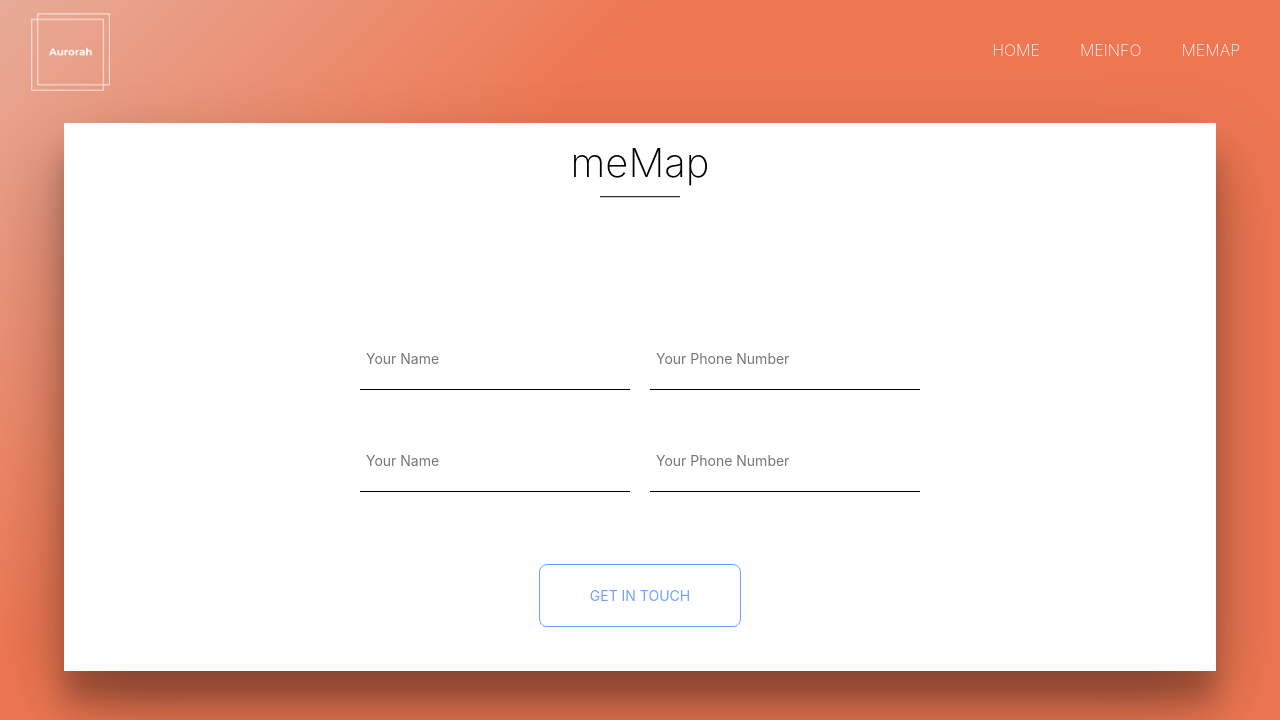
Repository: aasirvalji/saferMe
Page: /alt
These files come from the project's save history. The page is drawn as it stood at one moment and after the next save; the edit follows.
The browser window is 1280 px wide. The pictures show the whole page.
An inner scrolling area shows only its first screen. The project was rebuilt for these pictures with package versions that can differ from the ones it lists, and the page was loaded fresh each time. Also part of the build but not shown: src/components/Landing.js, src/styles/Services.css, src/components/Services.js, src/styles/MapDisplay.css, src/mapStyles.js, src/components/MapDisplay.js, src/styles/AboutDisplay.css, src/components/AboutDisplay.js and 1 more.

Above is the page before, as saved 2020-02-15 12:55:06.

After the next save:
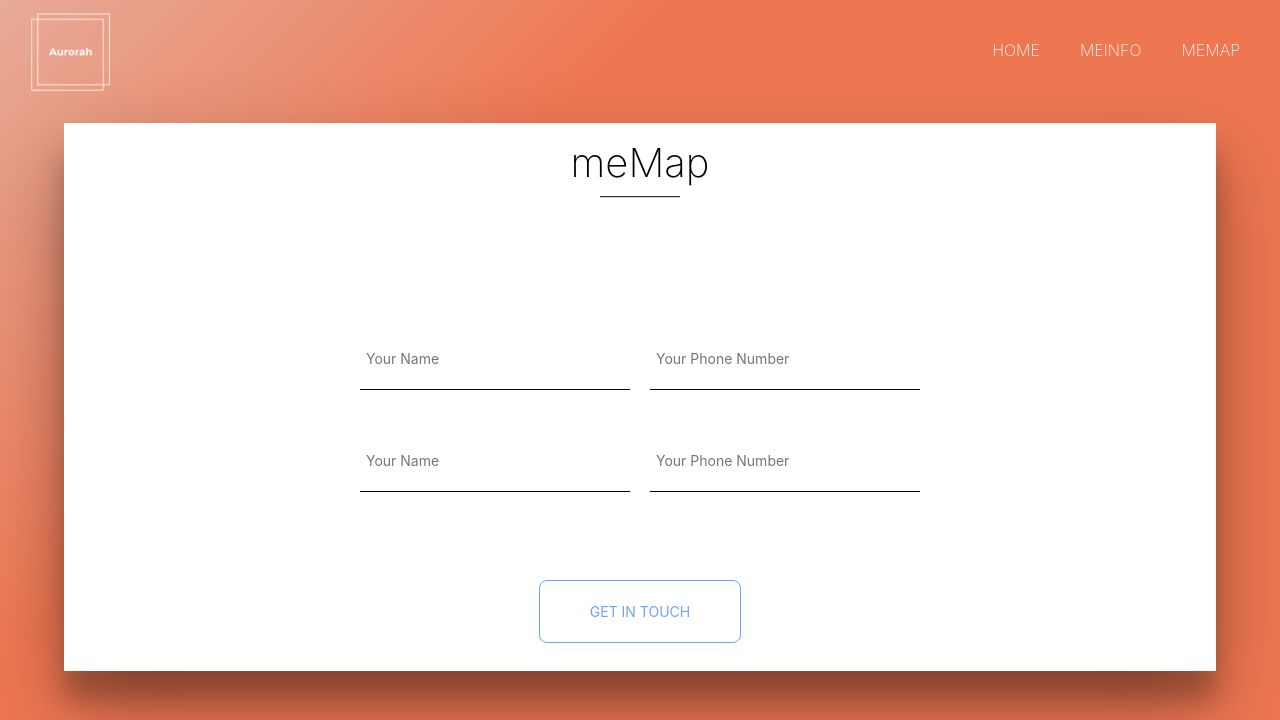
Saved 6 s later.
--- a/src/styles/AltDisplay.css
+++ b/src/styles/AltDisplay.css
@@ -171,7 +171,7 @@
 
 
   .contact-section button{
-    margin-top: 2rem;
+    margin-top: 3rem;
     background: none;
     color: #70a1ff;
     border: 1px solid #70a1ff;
* * * *
■ HOW TO COMPLETE THIS TASK
Your task is to copy every line of the entries that contains the string "styles".

■ FINAL ANSWER
An inner scrolling area shows only its first screen. The project was rebuilt for these pictures with package versions that can differ from the ones it lists, and the page was loaded fresh each time. Also part of the build but not shown: src/components/Landing.js, src/styles/Services.css, src/components/Services.js, src/styles/MapDisplay.css, src/mapStyles.js, src/components/MapDisplay.js, src/styles/AboutDisplay.css, src/components/AboutDisplay.js and 1 more.
--- a/src/styles/AltDisplay.css
+++ b/src/styles/AltDisplay.css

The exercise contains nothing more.